Excerpted data ▸
☆ ☆ ☆

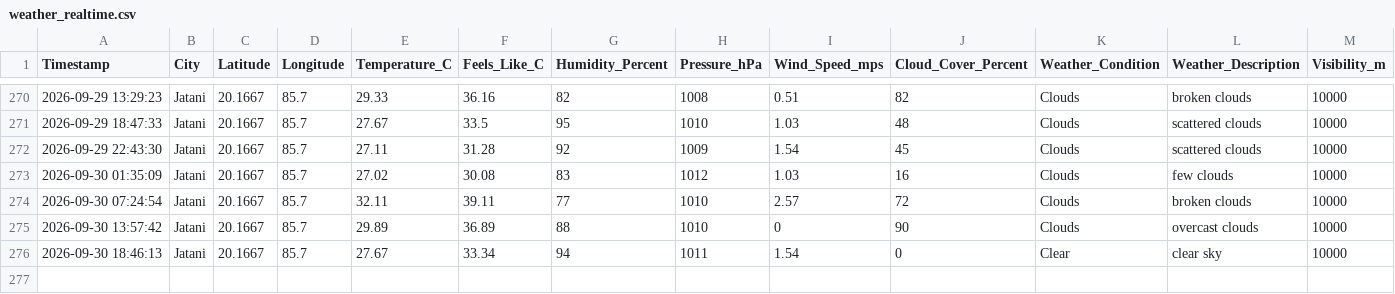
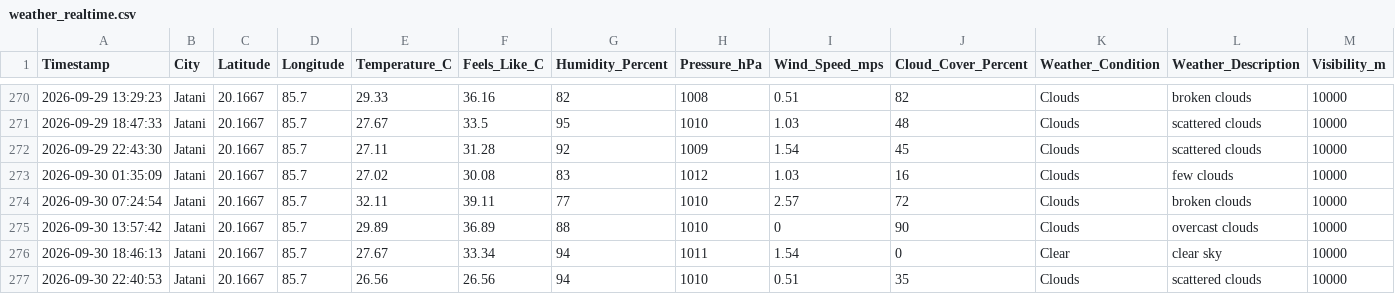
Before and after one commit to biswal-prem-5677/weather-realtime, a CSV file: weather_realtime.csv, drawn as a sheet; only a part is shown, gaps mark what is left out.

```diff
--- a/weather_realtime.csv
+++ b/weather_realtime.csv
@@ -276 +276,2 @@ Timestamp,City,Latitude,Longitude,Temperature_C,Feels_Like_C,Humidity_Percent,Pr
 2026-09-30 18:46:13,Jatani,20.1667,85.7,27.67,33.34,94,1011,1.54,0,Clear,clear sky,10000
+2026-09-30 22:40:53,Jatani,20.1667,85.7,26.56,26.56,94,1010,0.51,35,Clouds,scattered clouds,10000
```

☆ ☆ ☆

What you need to do ▸
In your copy of the entries above, leave out the pictures and keep every word exact.

Result of this exercise ▸
Before and after one commit to biswal-prem-5677/weather-realtime, a CSV file: weather_realtime.csv, drawn as a sheet; only a part is shown, gaps mark what is left out.

```diff
--- a/weather_realtime.csv
+++ b/weather_realtime.csv
@@ -276 +276,2 @@ Timestamp,City,Latitude,Longitude,Temperature_C,Feels_Like_C,Humidity_Percent,Pr
 2026-09-30 18:46:13,Jatani,20.1667,85.7,27.67,33.34,94,1011,1.54,0,Clear,clear sky,10000
+2026-09-30 22:40:53,Jatani,20.1667,85.7,26.56,26.56,94,1010,0.51,35,Clouds,scattered clouds,10000
```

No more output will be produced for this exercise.